Companies that are large in scale and that adhere to standard pork processing procedures stand to benefit from the current situation in the Chinese pork industry. But, what does this mean for foreign companies who are looking to enter the pork market in China?
Is this a once-in a lifetime opportunity for foreign companies to expand into the pork market in China?
China’s pork industry has historically been dominated by domestic companies and farms leaving little room for foreign entrants. However, Danish Crown had already entered the Chinese pork industry before the onset of the swine flu epidemic last year. After the disease swept across the country however, the company realized its golden opportunity had arrived. Last month, the Danish pork company opened a warehouse about 100 kilometers from Shanghai in Zhejiang province that will process and package imported pork from Denmark. On top of that, the Danish company made a deal this year with Alibaba to sell their high-end pork imports in Hema Xiansheng, a futuristic grocery store using new retail, that caters to China’s rising middle class and grocery delivery enthusiasts.
Also in the pipeline is an investment by Tonnies Group, a German outfit. Hoping to expand into the Chinese pork industry, the German company has announced a planned deal worth €500 million, of which €150 million will be invested in a large warehouse in Sichuan province. Once constructed, the warehouse will house one of the largest pork slaughtering centers, which will be used to process pork exports to China.
Due to its enormous size, there is a great deal of potential for other foreign companies looking to expand into the pork market in China. Not only has the demand for pork increase tremendously as a result of the swine flu epidemic, but it is also likely that demand will continue to grow steadily as more farms reveal their losses as a result of the epidemic. On top of all this, China’s ever-growing middle class has more and more appetite for pork.
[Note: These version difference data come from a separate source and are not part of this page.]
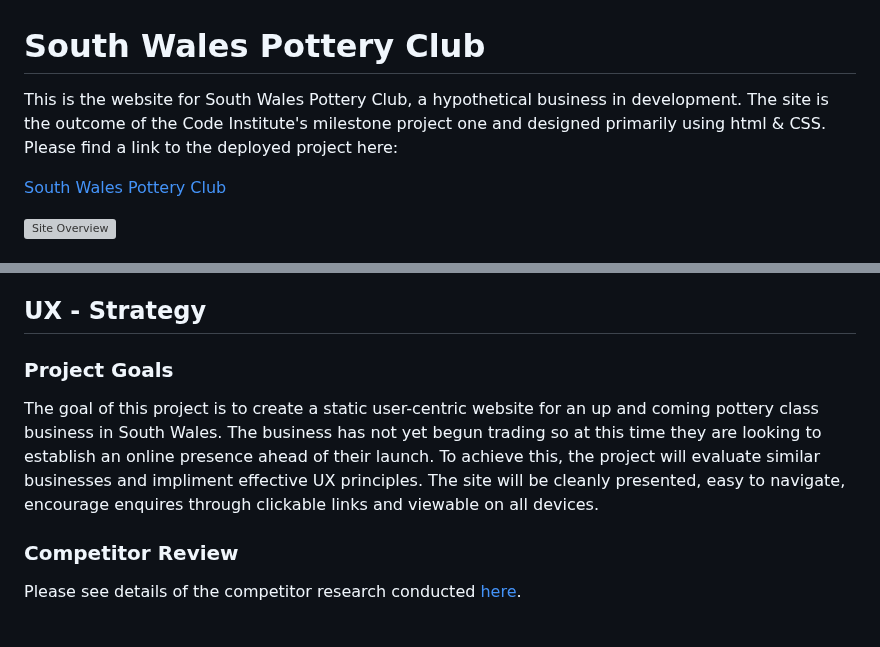
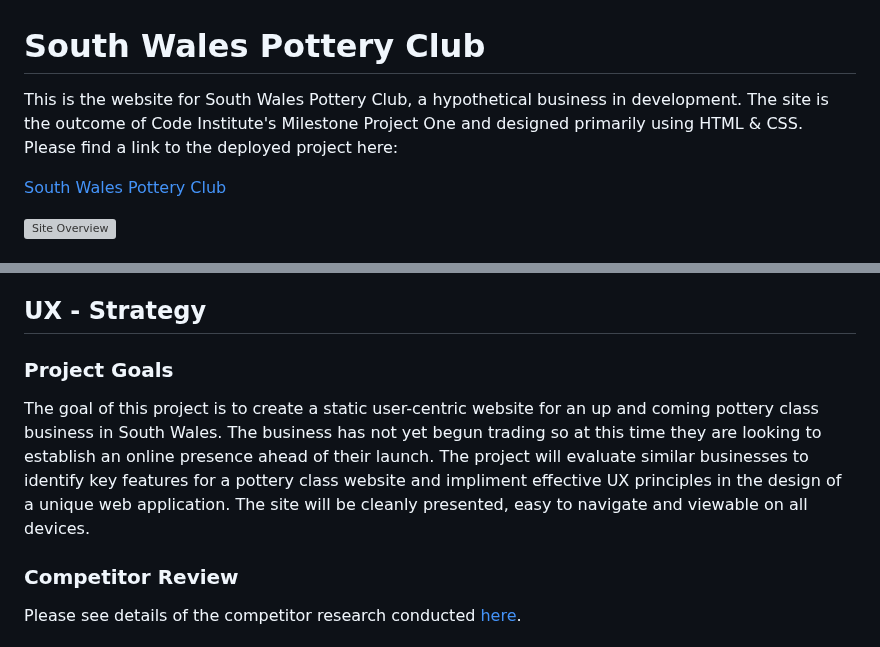
Before and after one commit to Annabelle-Metcalfe/south-wales-pottery-club, a Markdown page: README.md, 2 parts joined by grey strips. GitHub-like rendering; grey boxes are pictures that could not be loaded.

Commit message:
fixed some grammar

```diff
--- a/README.md
+++ b/README.md
@@ -1,6 +1,6 @@
 # South Wales Pottery Club
 
-This is the website for South Wales Pottery Club, a hypothetical business in development. The site is the outcome of the Code Institute's milestone project one and designed primarily using html & CSS. Please find a link to the deployed project here:
+This is the website for South Wales Pottery Club, a hypothetical business in development. The site is the outcome of Code Institute's Milestone Project One and designed primarily using HTML & CSS. Please find a link to the deployed project here:
 
 [South Wales Pottery Club](https://annabelle-metcalfe.github.io/south-wales-pottery-club/index.html)
 
@@ -31,9 +31,10 @@ This is the website for South Wales Pottery Club, a hypothetical business in dev
 - [Acknowledgements](#acknowledgements)
 
 ## UX - Strategy
+
 ### Project Goals
 
-The goal of this project is to create a static user-centric website for an up and coming pottery class business in South Wales. The business has not yet begun trading so at this time they are looking to establish an online presence ahead of their launch. To achieve this, the project will evaluate similar businesses and impliment effective UX principles. The site will be cleanly presented, easy to navigate, encourage enquires through clickable links and viewable on all devices.
+The goal of this project is to create a static user-centric website for an up and coming pottery class business in South Wales. The business has not yet begun trading so at this time they are looking to establish an online presence ahead of their launch. The project will evaluate similar businesses to identify key features for a pottery class website and impliment effective UX principles in the design of a unique web application. The site will be cleanly presented, easy to navigate and viewable on all devices.
 
 ### Competitor Review
 
```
What is the takeaway for companies eyeing up China’s pork industry?
Due to the current volatility that African swine flu has caused in China’s pork production, there is great potential for foreign companies to prosper in the pork market in China. On top of this, demand for meat from middle-class Chinese citizens is growing by the day, adding to the allure of the Chinese pork industry.
In addition to the epidemic and rising middle class, the Chinese government’s current attitude towards the pork industry helps foreign companies. Large pork companies looking to enter the pork market in China are eligible for subsidies. In addition, the government is encouraging companies that adhere to strict guidelines when it comes to processing and exporting pork to China. These both stand to benefit foreign companies.